Another thing is string gauge. The Labella Jamerson flats are huge! 110-95-73-52. I tried them, and they really do give you that Jamerson tone. The increased tension required a lot of truss rod adjustment in order to keep the neck at my preferred relief. I went back to the standard gauge due to personal preference though, but kept the Jamerson G, so my gauges are 105-85-65-52.
Once you pick your desired pickup, put some flats on there, do some tweaking, you'll be off on your own Jamerson tone-journey. Have lots of fun with it!
A side note, on the stuffing a piece of foam under the strings at the bridge... I tried that as well. I remember seeing bassplayers in clubs down here doing that in the early 1970s. You probably noticed that Bob Babbit did that in some of the recent sessions in the Standing in the Shadows movie.
I noticed two things during my recent experiment in trying this out. Once you've figured out how thick to cut the sponge so that you obtain the desired muting effect and you stuff it under the strings at the bridge... you indeed get a real nice Jamerson-sounding muted tone with a fast decay. I was pleased with that. Here's the other thing, which wasn't surprising... The bass will play in tune from the open string to about the 10th fret or so. Once you get up to the 12th to 18th+ fret, the bass is slightly out of tune. maybe less than a 1/4 tone or so, but it's still noticeable. The pressure of the foam against the string throws off the intonation of the bass. But then again, I don't recall any Motown bass lines going up into the extreme upper scales of the bass.
Gfab, great post!
My formula for that Motown bass tone is pretty simple: My pickups in my 83 MIA Pbass are Fender CS Original 62's, TI flats, foam mute under the strings. For amplification I use my Ampeg B25-B head and an Aguilar GS112 cab with the tweeter off. I can definitely capture most of the bass tone vibe from the Motown recording but the fact that the bass was recorded direct on most if not all of those recordings is what prevents me from truly mimicing that sound.
How about tone control? I find that my Precision (with flats) sounds better when the tone is rolled off halfway or even all the way (with a Roland Cube 30!).
That's how I run the tone control on my P bass for the "Jamerson or Duck Dunn style" tone, regardless of what rig I'm playing through.
maybe he's a graverobber and an evil scientist... in which case he may very well have his head, heart, and hands.
but if that were the case, i guess he wouldn't be asking this question

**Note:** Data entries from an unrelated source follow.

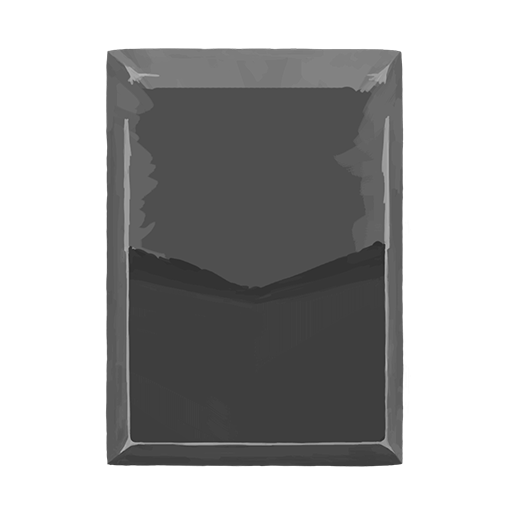
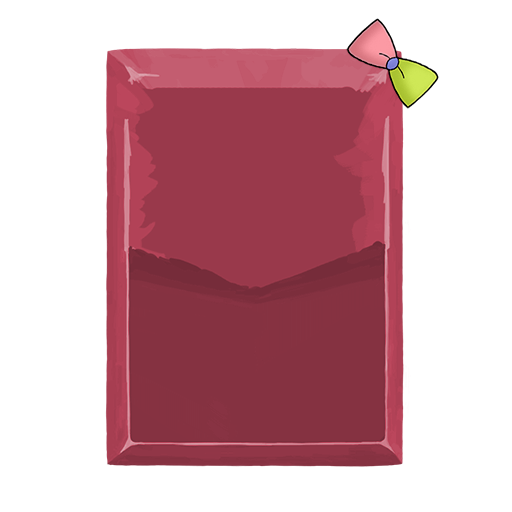
总之修bug

diff --git a/src/main/java/YUZUMod/YuzuMod.java b/src/main/java/YUZUMod/YuzuMod.java
@@ -20,6 +20,7 @@ import com.badlogic.gdx.graphics.Color;
 import com.evacipated.cardcrawl.mod.stslib.patches.CustomTargeting;
 import com.evacipated.cardcrawl.modthespire.lib.SpireInitializer;
 import com.google.gson.Gson;
+import com.megacrit.cardcrawl.actions.AbstractGameAction;
 import com.megacrit.cardcrawl.cards.AbstractCard;
 import com.megacrit.cardcrawl.core.CardCrawlGame;
 import com.megacrit.cardcrawl.core.Settings;
@@ -146,8 +147,15 @@ public class YuzuMod implements EditCharactersSubscriber , EditCardsSubscriber ,
 
     @Override
     public void receiveCardUsed(AbstractCard abstractCard) {
-        AbstractDungeon.actionManager.addToBottom(new YUZUMasterCardAction(abstractCard));
-        AbstractDungeon.actionManager.addToBottom(new YUZUApplyCriticalRateAction(1));
+        AbstractDungeon.actionManager.addToBottom(new AbstractGameAction() {
+            @Override
+            public void update() {
+                AbstractDungeon.actionManager.addToBottom(new YUZUMasterCardAction(abstractCard));
+                AbstractDungeon.actionManager.addToBottom(new YUZUApplyCriticalRateAction(1));
+                this.isDone=true;
+            }
+        });
         YUZUBlockWordEffectPatch.isCriticalHit=false;
+
     }
 }

diff --git a/src/main/java/YUZUMod/cards/YUZUCustomCard.java b/src/main/java/YUZUMod/cards/YUZUCustomCard.java
@@ -3,6 +3,7 @@ package YUZUMod.cards;
 import YUZUMod.YuzuMod;
 import YUZUMod.power.YUZUAnalysisPower;
 import basemod.abstracts.CustomCard;
+import com.evacipated.cardcrawl.mod.stslib.patches.FlavorText;
 import com.evacipated.cardcrawl.modthespire.lib.SpireEnum;
 import com.megacrit.cardcrawl.cards.AbstractCard;
 import com.megacrit.cardcrawl.characters.AbstractPlayer;
@@ -15,10 +16,10 @@ import java.util.Map;
 
 public abstract class YUZUCustomCard extends CustomCard {
     protected static Map<String,Integer> MasterCards=new HashMap<>();
-    private int extraCirHitMulter;
 
     public YUZUCustomCard(String ID, String NAME, String IMG_PATH, int COST, String DESCRIPTION, CardType TYPE, CardColor COLOR, CardRarity RARITY, CardTarget TARGET) {
         super(ID,NAME,IMG_PATH,COST,DESCRIPTION,TYPE,COLOR,RARITY,TARGET);
+        FlavorText.AbstractCardFlavorFields.boxColor.set(this,YuzuMod.YUZUColor.cpy());
     }
 
     @Override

I had a beater P mid '70's that came to me with a yuchy yellowed DiMarzio. I replaced the D with a Fender Vintage '57 RI with the staggered poles, and I think that came really close to the right thump. Wish I still had that bass.